When Evaluating a Job Offer, Consider the Whole Package ... Not Just the Paycheck
Are you a CPA who’s been testing the employment waters and finding yourself receiving one or more job offers? Here’s why you should carefully evaluate the entire package.
November 15, 2007
Sponsored by Spherion Professional Services
by Brendan Courtney, senior vice president, Professional Services Group
Roughly two out of every three accounting and finance workers in the U.S. are confident in their ability to find a new job in the next year if they desired to do so, according to a recent Accounting and Finance Employment Report from Spherion Corp.
If you are one of the CPAs who choose to test the employment waters and soon find yourself receiving one or more job offers, it’s important to take the time to carefully evaluate things so you’re making a well-informed decision about whether to accept, reject or counter the offer. The last thing you want to do is make a hasty decision that you will live to regret.
Our advice to candidates is to consider the entire package that is included in a job offer and to weigh these components collectively in your mind. The package includes salary and bonus possibilities, but it also includes important factors such as benefits, work environment and lifestyle considerations. Remember, it’s perfectly acceptable to ask the employer for some time to mull things over before responding to the offer.
Here are the primary factors to consider when evaluating a job offer:
Hey, money is an important consideration for everyone. Is the offer what you expected or feel you deserve? If your answer is no, then don’t accept the offer right away — nobody wants to be in a job where they realize they’re being underpaid right after they accepted an offer. Make sure that you are getting paid what you’re worth in the market and that you’ll be satisfied with the compensation. If the salary doesn’t meet your standards, consider negotiating a better number with the employer.
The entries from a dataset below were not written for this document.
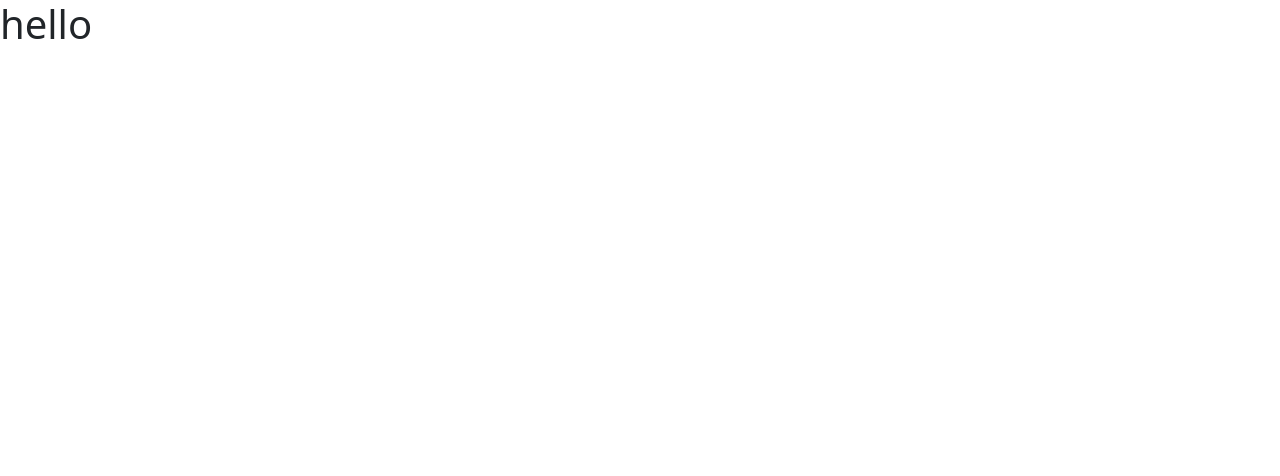
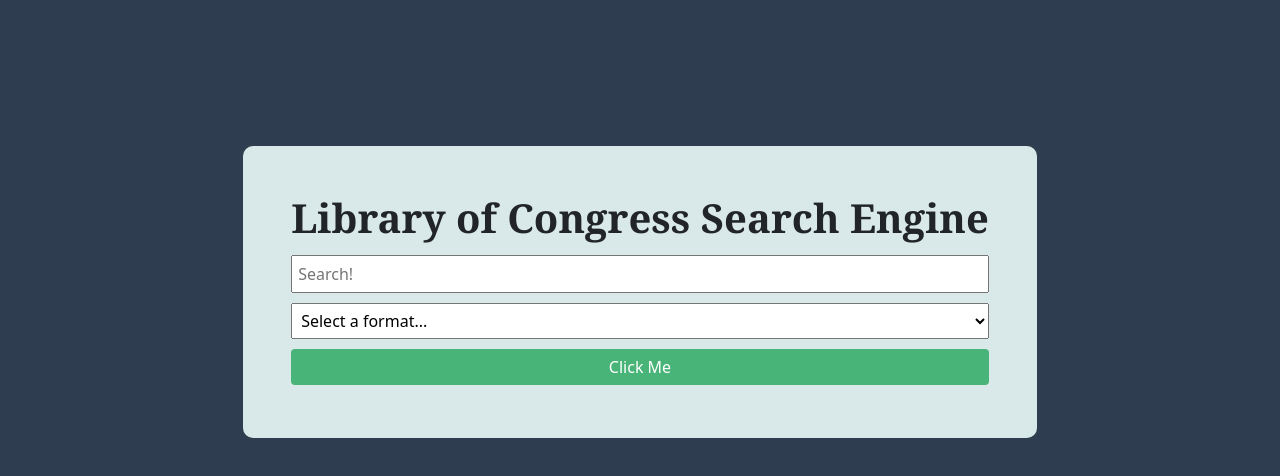
Before and after one commit to jessicamcg/library-search-tool-mini-proj, a plain HTML site: page index.html in a window 1280 px wide. Drawn offline with nearby package versions, Linux system fonts and the light colour scheme.

Commit message:
html and css for landing page

```diff
--- a/assets/style.css
+++ b/assets/style.css
@@ -0,0 +1,38 @@
+
+body {
+    background-color: #2e3e50;
+    display: flex;
+    align-content: center;
+    justify-content: center;
+}
+
+#title-card {
+    background-color: #d9e8e8;
+    border-radius: 10px;
+    transform: translateY(+50%);
+}
+
+.text-title {
+    font-family:Georgia, 'Times New Roman', Times, serif;
+    font-weight: bold;
+    text-align: center;
+}
+
+
+#search-input,
+#format-input,
+.btn {
+    padding: 5px;
+    margin: 5px 0px;
+}
+
+.btn {
+    background-color: rgb(72, 180, 119);
+    transition: all 0.5s ease-in-out;
+    color: white;
+}
+
+.btn:hover {
+    background-color: rgb(146, 228, 181);
+    transition: all 0.5s ease-in-out;
+}
--- a/index.html
+++ b/index.html
@@ -6,10 +6,29 @@
     <meta name="viewport" content="width=<h1>, initial-scale=1.0">
     <title>Library Search Tool</title>
     <link href="https://cdn.jsdelivr.net/npm/bootstrap@5.1.1/dist/css/bootstrap.min.css" rel="stylesheet" integrity="sha384-F3w7mX95PdgyTmZZMECAngseQB83DfGTowi0iMjiWaeVhAn4FJkqJByhZMI3AhiU" crossorigin="anonymous">
-    <link rel="stylesheet" href="./assets/script.js">
+    <link rel="stylesheet" href="./assets/style.css">
 </head>
 <body>
-    <h1>hello</h1>
+    <div id="title-card" class="">
+        <div class="col-12 align-center p-5">
+          <h1 class="text-title">Library of Congress Search Engine</h1>
+          <form id="search-form" class="form w-100">
+            <input id="search-input" class="form-input w-100" type="text" placeholder="Search!">
+            <select id="format-input" class="form-input w-100">
+              <option value="" disabled selected>Select a format...</option>
+              <option value="maps">Maps</option>
+              <option value="audio">Audio</option>
+              <option value="photos">Photos</option>
+              <option value="manuscripts">Manuscripts</option>
+              <option value="newspapers">Newspapers</option>
+              <option value="film-and-videos">Film and Videos</option>
+              <option value="notated-music">Notated Music</option>
+              <option value="websites">Websites</option>
+            </select>
+            <button class="btn w-100">Click Me</button>
+          </form>
+        </div>
+      </div>
 </body>
     <script src="https://code.jquery.com/jquery-3.5.0.js"></script>
     <script src="./assets/script.js"></script>
```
Sometimes, the benefits package in a job offer can be as important as what you get in your paycheck. If you’re unclear about the benefits that are offered, make sure to ask for additional information or clarification. Find out the details on health and life insurance coverage, vacation, sick time, disability and other benefits — and you should also ask how much of the benefits costs are provided by the company and how much you are expected to contribute.
One of the great changes in the American workforce in recent years is that many of us with small children or elderly parents have been gradually receiving more flexibility in our schedules. What is the prospective employer’s attitude about flex schedules or working from home on occasion? It’s also important to feel comfortable in the environment where you would be working, so try to spend some time in the office and get a feel for the company culture.
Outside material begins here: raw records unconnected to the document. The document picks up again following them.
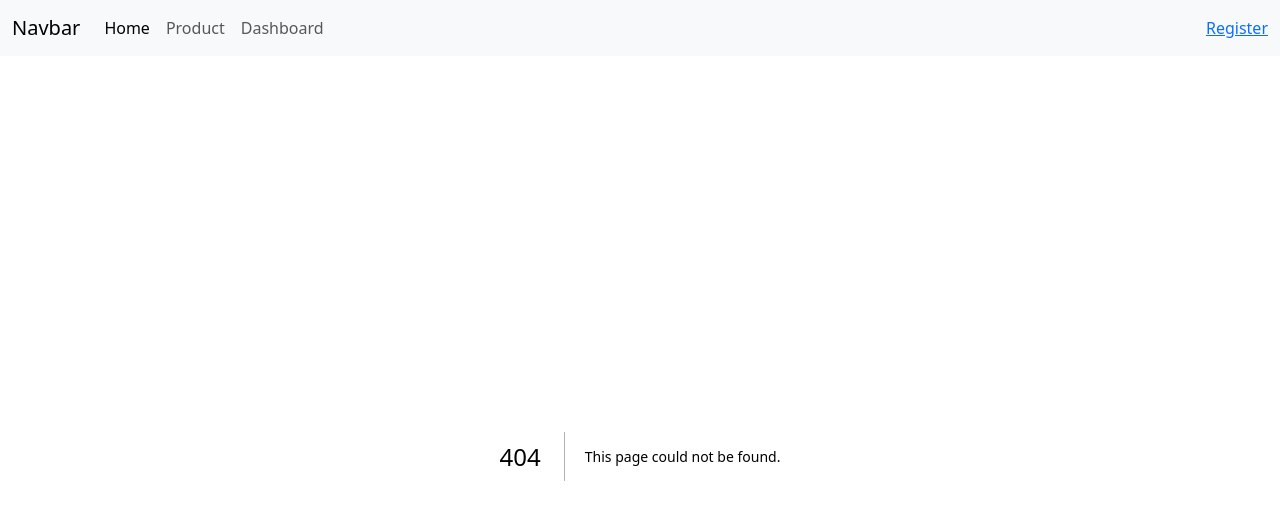
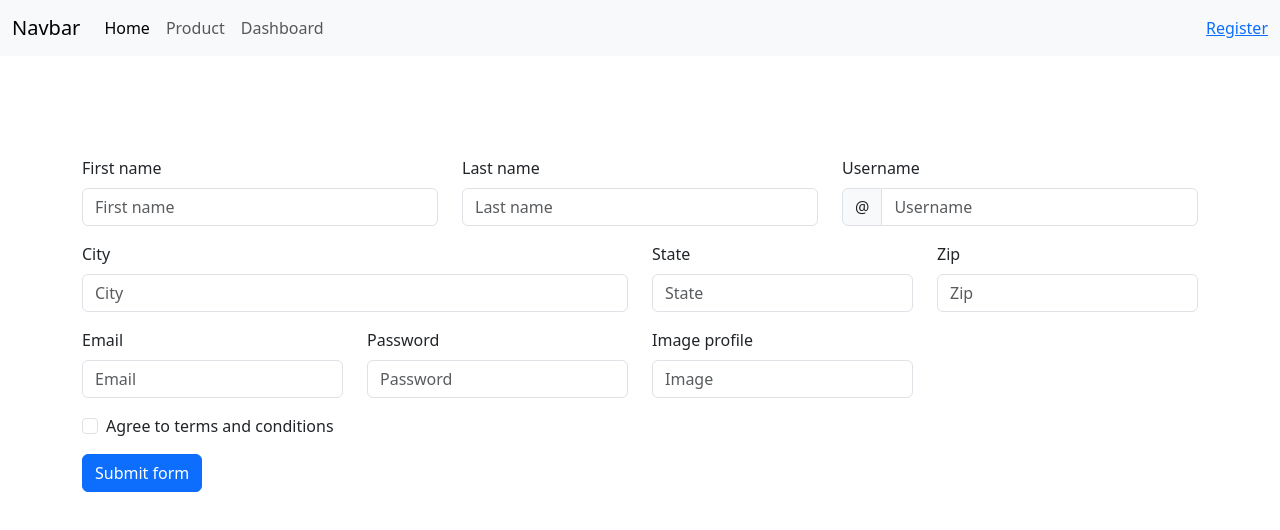
Before and after one commit to Younes-sh/Authentication, a Next.js app in the folder app/: page /auth/register in a window 1280 px wide. Before the commit this address had no page. Shown: the top 530 px of the page. Built offline with nearby package versions, Linux system fonts and the light colour scheme.

Commit message:
Icreated Register page and login page with style of login page

```diff
--- /dev/null
+++ b/app/pages/auth/register/index.js
@@ -0,0 +1,228 @@
+import { useState } from 'react';
+import { useRouter } from 'next/router';
+import Button from 'react-bootstrap/Button';
+import Col from 'react-bootstrap/Col';
+import Form from 'react-bootstrap/Form';
+import InputGroup from 'react-bootstrap/InputGroup';
+import Row from 'react-bootstrap/Row';
+
+function FormExample() {
+  const [validated, setValidated] = useState(false);
+
+  const [firstname, setFirstname] = useState('');
+  const [lastname, setLastname] = useState('');
+  const [username, setUsername] = useState('');
+  const [city, setCity] = useState('');
+  const [state, setState] = useState('');
+  const [zip, setZip] = useState('');
+  const [password, setPassword] = useState('');
+  const [email, setEmail] = useState('');
+  const [imageProfile, setImageProfile] = useState("");
+
+const router = useRouter();
+
+  const handleSubmit = async (event) => {
+    event.preventDefault();
+
+    // Extract form data using the `event.target` object
+
+    // Check if the form is valid
+    const form = event.currentTarget;
+    if (form.checkValidity() === false) {
+      event.stopPropagation();
+      return;
+    }
+
+    // Submit data to backend
+    try {
+      const res = await fetch("/api/auth/register", {
+        method: "POST",
+        body: JSON.stringify({
+          firstname,
+          lastname,
+          username,
+          email,
+          password,
+          city,
+          state,
+          zip,
+          imageProfile
+        }),
+        headers: {
+          "Content-Type": "application/json",
+        },
+      });
+      setFirstname('');
+      setLastname('');
+      setUsername('');
+      setEmail('');
+      setPassword('');
+      setCity('');
+      setState('');
+      setZip('');
+      setImageProfile("");
+      // Reset form fields and validation state
+      router.push("/auth/login")
+      if (!res.ok) {
+        throw new Error(`HTTP error! status: ${res.status}`);
+      }
+
+      // Handle successful registration
+      console.log('Registration successful');
+      const data = await res.json();
+      console.log(data);
+      // Display success message or handle the response as needed
+    } catch (error) {
+      // Handle registration errors
+      console.error(error);
+    }
+
+    // Reset validation state
+    setValidated(false);
+  };
+
+  return (
+    <div className='container'>
+      <div className='main'>
+        <Form noValidate validated={validated} onSubmit={handleSubmit}>
+          <Row className="mb-3">
+            <Form.Group as={Col} md="4" controlId="validationCustom01">
+              <Form.Label>First name</Form.Label>
+              <Form.Control
+                required
+                type="text"
+                placeholder="First name"
+                isValid={validated}
+                onChange={(e) => setFirstname(e.target.value)}
+                value={firstname}
+              />
+              <Form.Control.Feedback>Looks good!</Form.Control.Feedback>
+            </Form.Group>
+
+            <Form.Group as={Col} md="4" controlId="validationCustom02">
+              <Form.Label>Last name</Form.Label>
+              <Form.Control
+                required
+                type="text"
+                placeholder="Last name"
+                isValid={validated}
+                onChange={(e) => setLastname(e.target.value)}
+                value={lastname}
+              />
+              <Form.Control.Feedback>Looks good!</Form.Control.Feedback>
+            </Form.Group>
+
+
+            <Form.Group as={Col} md="4" controlId="validationCustomUsername">
+              <Form.Label>Username</Form.Label>
+              <InputGroup hasValidation>
+                <InputGroup.Text id="inputGroupPrepend">@</InputGroup.Text>
+                <Form.Control
+                  type="text"
+                  placeholder="Username"
+                  aria-describedby="inputGroupPrepend"
+                  required
+                  isValid={validated}
+                  onChange={(e) => setUsername(e.target.value)}
+                  value={username}
+                />
+                <Form.Control.Feedback type="invalid">
+                  Please choose a username.
+                </Form.Control.Feedback>
+              </InputGroup>
+            </Form.Group>
+          </Row>
+
+
+          <Row className="mb-3">
+            <Form.Group as={Col} md="6" controlId="validationCustom03">
+              <Form.Label>City</Form.Label>
+              <Form.Control type="text" placeholder="City"  isValid={validated}
+                onChange={(e) => setCity(e.target.value)}
+                value={city}
+              />
+              <Form.Control.Feedback type="invalid">
+                Please provide a valid city.
+              </Form.Control.Feedback>
+            </Form.Group>
+
+
+            <Form.Group as={Col} md="3" controlId="validationCustom04">
+              <Form.Label>State</Form.Label>
+              <Form.Control type="text" placeholder="State"  isValid={validated}
+                onChange={(e) => setState(e.target.value)}
+                value={state}
+              />
+              <Form.Control.Feedback type="invalid">
+                Please provide a valid state.
+              </Form.Control.Feedback>
+            </Form.Group>
+
+
+            <Form.Group as={Col} md="3" controlId="validationCustom05">
+              <Form.Label>Zip</Form.Label>
+              <Form.Control type="text" placeholder="Zip"  isValid={validated}
+                onChange={(e) => setZip(e.target.value)}
+                value={zip}
+              />
+              <Form.Control.Feedback type="invalid">
+                Please provide a valid zip.
+              </Form.Control.Feedback>
+            </Form.Group>
+
+
+          </Row>
+
+          <Row className="mb-3">
+            <Form.Group as={Col} md="3" controlId="validationCustom05">
+              <Form.Label>Email</Form.Label>
+              <Form.Control type="email" placeholder="Email" required isValid={validated}
+                onChange={(e) => setEmail(e.target.value)}
+                value={email}
+              />
+              <Form.Control.Feedback type="invalid">
+                Please provide a valid email.
+              </Form.Control.Feedback>
+            </Form.Group>
+
+            <Form.Group as={Col} md="3" controlId="validationCustom05">
+              <Form.Label>Password</Form.Label>
+              <Form.Control type="password" placeholder="Password" required isValid={validated}
+                onChange={(e) => setPassword(e.target.value)}
+                value={password}
+              />
+              <Form.Control.Feedback type="invalid">
+                Please provide a valid email.
+              </Form.Control.Feedback>
+            </Form.Group>
+
+
+            <Form.Group as={Col} md="3" controlId="validationCustom05">
+              <Form.Label>Image profile</Form.Label>
+              <Form.Control type="text" placeholder="Image" required isValid={validated}
+                onChange={(e) => setImageProfile(e.target.value)}
+                value={imageProfile}
+              />
+              <Form.Control.Feedback type="invalid">
+                Please provide a valid email.
+              </Form.Control.Feedback>
+            </Form.Group>
+          </Row>
+
+
+          <Form.Group className="mb-3">
+            <Form.Check
+              required
+              label="Agree to terms and conditions"
+              feedback="You must agree before submitting."
+              feedbackType="invalid"
+            />
+          </Form.Group>
+          <Button type="submit">Submit form</Button>
+        </Form>
+      </div>
+    </div>
+  );
+}
+
+export default FormExample;
```
Also changed, not shown: app/pages/auth/login/index.js (added, +54 -0 lines), app/pages/auth/login/login.module.css (added, +30 -0 lines).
When evaluating a job offer, be sure that you are absolutely clear on the hours and schedule you are going to be expected to keep. Also, confirm how much (if any) travel is involved. If the position requires you to put in more hours than you are used to working, you’ll need to do some serious contemplation about whether you will be able to commit to that schedule and maintain the lifestyle you desire. You should also factor in travel time to and from the new office location; is the new commute going to leave you with more time for the personal things you like to do or will it take away from the time you have available now?
It’s a good time to be a CPA, and the confidence expressed by accounting and finance workers in the recent Spherion survey is soundly rooted in a very favorable employment outlook. If you choose to explore new career opportunities and find yourself faced with a job offer, it’s important to conduct an unbiased evaluation of the offer so that you are truly looking at the entire package and not just the dollars on the paycheck.
In the end, though, everyone has a different set of personal circumstances and what might be best for one CPA is not necessarily ideal for another one. The best advice is to listen to your gut and then make the best decision for you at that moment in time. If the first offer doesn’t work out, the next one might be the perfect fit for you.
For more information visit Spherion Professional Services.
Brendan A.J. Courtney, senior vice president and group executive, Professional Services Group, Spherion Corporation. Brendan Courtney serves as senior vice president and group executive of professional services for Spherion Corporation (NYSE:SFN).